Copy out the data word for word. The images are not part of the copy.

═════ EXERCISE DATA

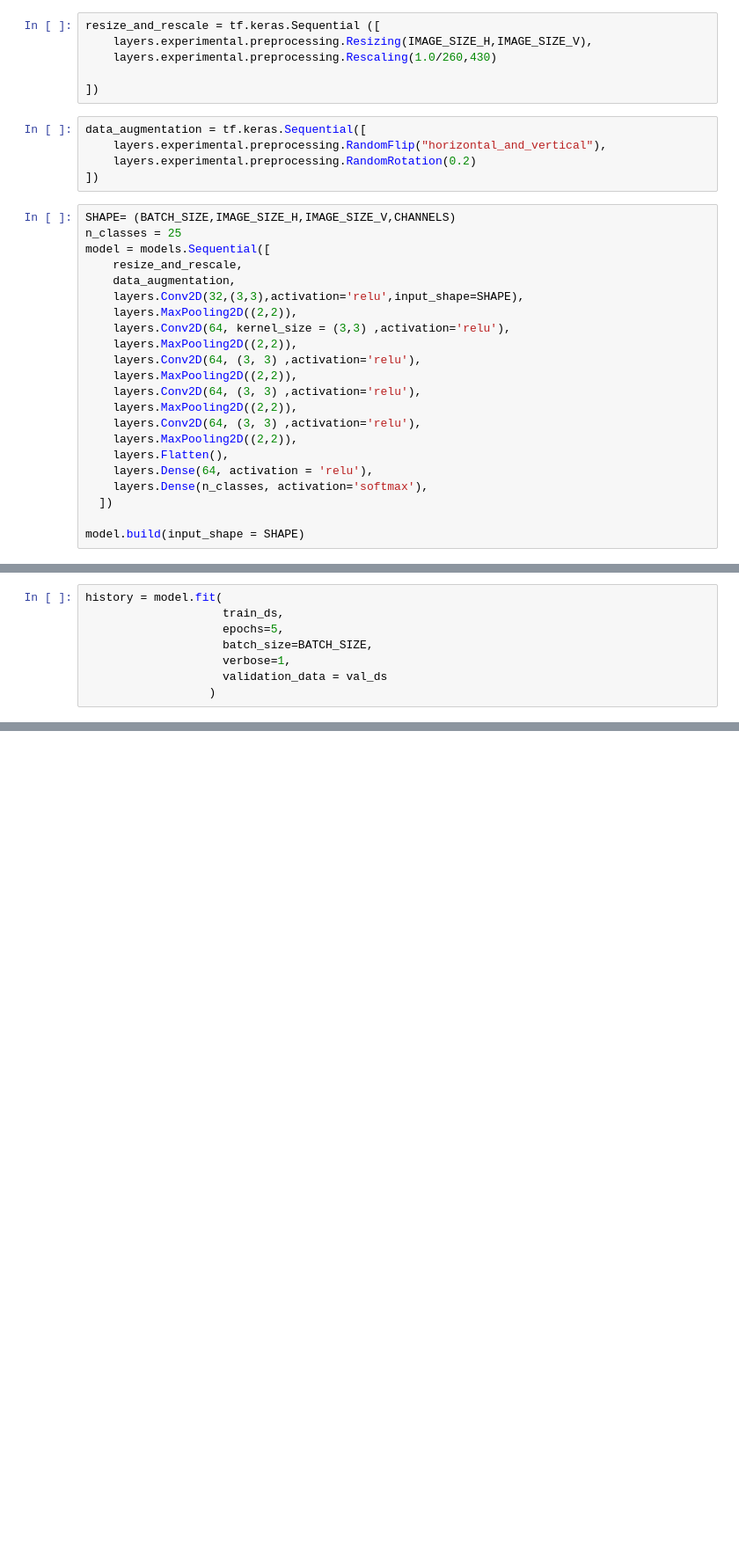
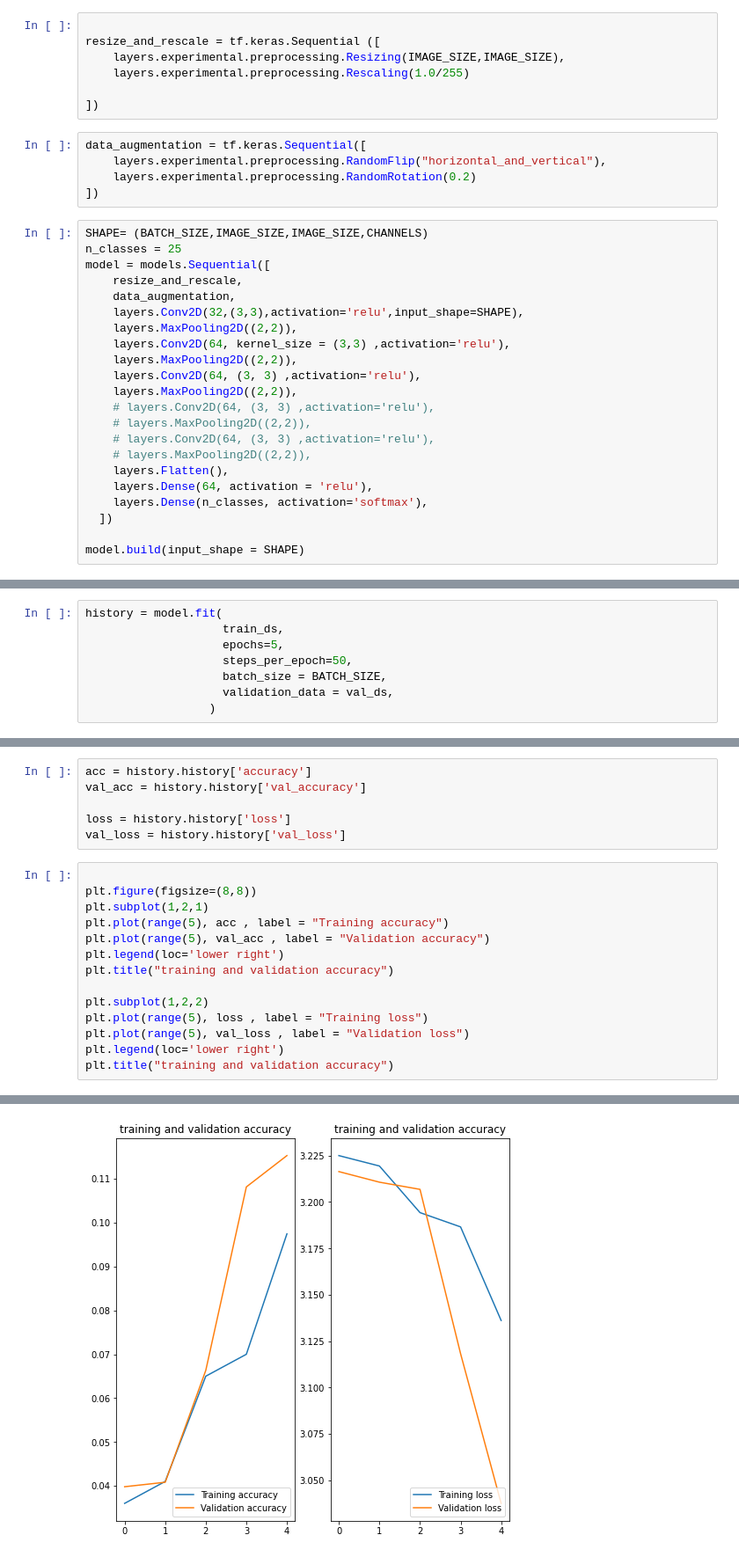
Before and after one commit to kunalNbadgujar/Sign-Language-Recognization, a Jupyter notebook: Sign_Language.ipynb, the cells around one changed output, grey strips where cells are left out. Shown at 88% size. Drawn from its saved outputs; the diff is of its cells as text; blank space fills up the shorter version.

```diff
--- a/Sign_Language.ipynb
+++ b/Sign_Language.ipynb
@@ -90,9 +92,10 @@ train_ds = train_ds.cache().shuffle(1000).prefetch(buffer_size=tf.data.AUTOTUNE)
 val_ds = val_ds.cache().shuffle(1000).prefetch(buffer_size=tf.data.AUTOTUNE)
 test_ds = test_ds.cache().shuffle(1000).prefetch(buffer_size=tf.data.AUTOTUNE)
 # %%
+
 resize_and_rescale = tf.keras.Sequential ([
-    layers.experimental.preprocessing.Resizing(IMAGE_SIZE_H,IMAGE_SIZE_V),
-    layers.experimental.preprocessing.Rescaling(1.0/260,430)
+    layers.experimental.preprocessing.Resizing(IMAGE_SIZE,IMAGE_SIZE),
+    layers.experimental.preprocessing.Rescaling(1.0/255)
 
 ])
 # %%
@@ -101,7 +104,7 @@ data_augmentation = tf.keras.Sequential([
     layers.experimental.preprocessing.RandomRotation(0.2)
 ])
 # %%
-SHAPE= (BATCH_SIZE,IMAGE_SIZE_H,IMAGE_SIZE_V,CHANNELS)
+SHAPE= (BATCH_SIZE,IMAGE_SIZE,IMAGE_SIZE,CHANNELS)
 n_classes = 25
 model = models.Sequential([
     resize_and_rescale,
@@ -112,10 +115,10 @@ model = models.Sequential([
     layers.MaxPooling2D((2,2)),
     layers.Conv2D(64, (3, 3) ,activation='relu'),
     layers.MaxPooling2D((2,2)),
-    layers.Conv2D(64, (3, 3) ,activation='relu'),
-    layers.MaxPooling2D((2,2)),
-    layers.Conv2D(64, (3, 3) ,activation='relu'),
-    layers.MaxPooling2D((2,2)),
+    # layers.Conv2D(64, (3, 3) ,activation='relu'),
+    # layers.MaxPooling2D((2,2)),
+    # layers.Conv2D(64, (3, 3) ,activation='relu'),
+    # layers.MaxPooling2D((2,2)),
     layers.Flatten(),
     layers.Dense(64, activation = 'relu'),
     layers.Dense(n_classes, activation='softmax'),
@@ -152,8 +156,8 @@ model.compile(
 history = model.fit(
                     train_ds,
                     epochs=5,
-                    batch_size=BATCH_SIZE,
-                    verbose=1,
-                    validation_data = val_ds
+                    steps_per_epoch=50,
+                    batch_size = BATCH_SIZE,
+                    validation_data = val_ds,
                   )
 # %% [output]
@@ -160,0 +174,21 @@ Epoch 1/50
+# %%
+acc = history.history['accuracy']
+val_acc = history.history['val_accuracy']
+
+loss = history.history['loss']
+val_loss = history.history['val_loss']
+# %%
+
+plt.figure(figsize=(8,8))
+plt.subplot(1,2,1)
+plt.plot(range(5), acc , label = "Training accuracy")
+plt.plot(range(5), val_acc , label = "Validation accuracy")
+plt.legend(loc='lower right')
+plt.title("training and validation accuracy")
+
+plt.subplot(1,2,2)
+plt.plot(range(5), loss , label = "Training loss")
+plt.plot(range(5), val_loss , label = "Validation loss")
+plt.legend(loc='lower right')
+plt.title("training and validation accuracy")
+# %% [output]
@@ -160,0 +196 @@ Epoch 1/50
+[figure, added]
```
Also changed, not shown: parts of 15 cells of this notebook.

══════════

# ANSWER SECTION
Before and after one commit to kunalNbadgujar/Sign-Language-Recognization, a Jupyter notebook: Sign_Language.ipynb, the cells around one changed output, grey strips where cells are left out. Shown at 88% size. Drawn from its saved outputs; the diff is of its cells as text; blank space fills up the shorter version.

```diff
--- a/Sign_Language.ipynb
+++ b/Sign_Language.ipynb
@@ -90,9 +92,10 @@ train_ds = train_ds.cache().shuffle(1000).prefetch(buffer_size=tf.data.AUTOTUNE)
 val_ds = val_ds.cache().shuffle(1000).prefetch(buffer_size=tf.data.AUTOTUNE)
 test_ds = test_ds.cache().shuffle(1000).prefetch(buffer_size=tf.data.AUTOTUNE)
 # %%
+
 resize_and_rescale = tf.keras.Sequential ([
-    layers.experimental.preprocessing.Resizing(IMAGE_SIZE_H,IMAGE_SIZE_V),
-    layers.experimental.preprocessing.Rescaling(1.0/260,430)
+    layers.experimental.preprocessing.Resizing(IMAGE_SIZE,IMAGE_SIZE),
+    layers.experimental.preprocessing.Rescaling(1.0/255)
 
 ])
 # %%
@@ -101,7 +104,7 @@ data_augmentation = tf.keras.Sequential([
     layers.experimental.preprocessing.RandomRotation(0.2)
 ])
 # %%
-SHAPE= (BATCH_SIZE,IMAGE_SIZE_H,IMAGE_SIZE_V,CHANNELS)
+SHAPE= (BATCH_SIZE,IMAGE_SIZE,IMAGE_SIZE,CHANNELS)
 n_classes = 25
 model = models.Sequential([
     resize_and_rescale,
@@ -112,10 +115,10 @@ model = models.Sequential([
     layers.MaxPooling2D((2,2)),
     layers.Conv2D(64, (3, 3) ,activation='relu'),
     layers.MaxPooling2D((2,2)),
-    layers.Conv2D(64, (3, 3) ,activation='relu'),
-    layers.MaxPooling2D((2,2)),
-    layers.Conv2D(64, (3, 3) ,activation='relu'),
-    layers.MaxPooling2D((2,2)),
+    # layers.Conv2D(64, (3, 3) ,activation='relu'),
+    # layers.MaxPooling2D((2,2)),
+    # layers.Conv2D(64, (3, 3) ,activation='relu'),
+    # layers.MaxPooling2D((2,2)),
     layers.Flatten(),
     layers.Dense(64, activation = 'relu'),
     layers.Dense(n_classes, activation='softmax'),
@@ -152,8 +156,8 @@ model.compile(
 history = model.fit(
                     train_ds,
                     epochs=5,
-                    batch_size=BATCH_SIZE,
-                    verbose=1,
-                    validation_data = val_ds
+                    steps_per_epoch=50,
+                    batch_size = BATCH_SIZE,
+                    validation_data = val_ds,
                   )
 # %% [output]
@@ -160,0 +174,21 @@ Epoch 1/50
+# %%
+acc = history.history['accuracy']
+val_acc = history.history['val_accuracy']
+
+loss = history.history['loss']
+val_loss = history.history['val_loss']
+# %%
+
+plt.figure(figsize=(8,8))
+plt.subplot(1,2,1)
+plt.plot(range(5), acc , label = "Training accuracy")
+plt.plot(range(5), val_acc , label = "Validation accuracy")
+plt.legend(loc='lower right')
+plt.title("training and validation accuracy")
+
+plt.subplot(1,2,2)
+plt.plot(range(5), loss , label = "Training loss")
+plt.plot(range(5), val_loss , label = "Validation loss")
+plt.legend(loc='lower right')
+plt.title("training and validation accuracy")
+# %% [output]
@@ -160,0 +196 @@ Epoch 1/50
+[figure, added]
```
Also changed, not shown: parts of 15 cells of this notebook.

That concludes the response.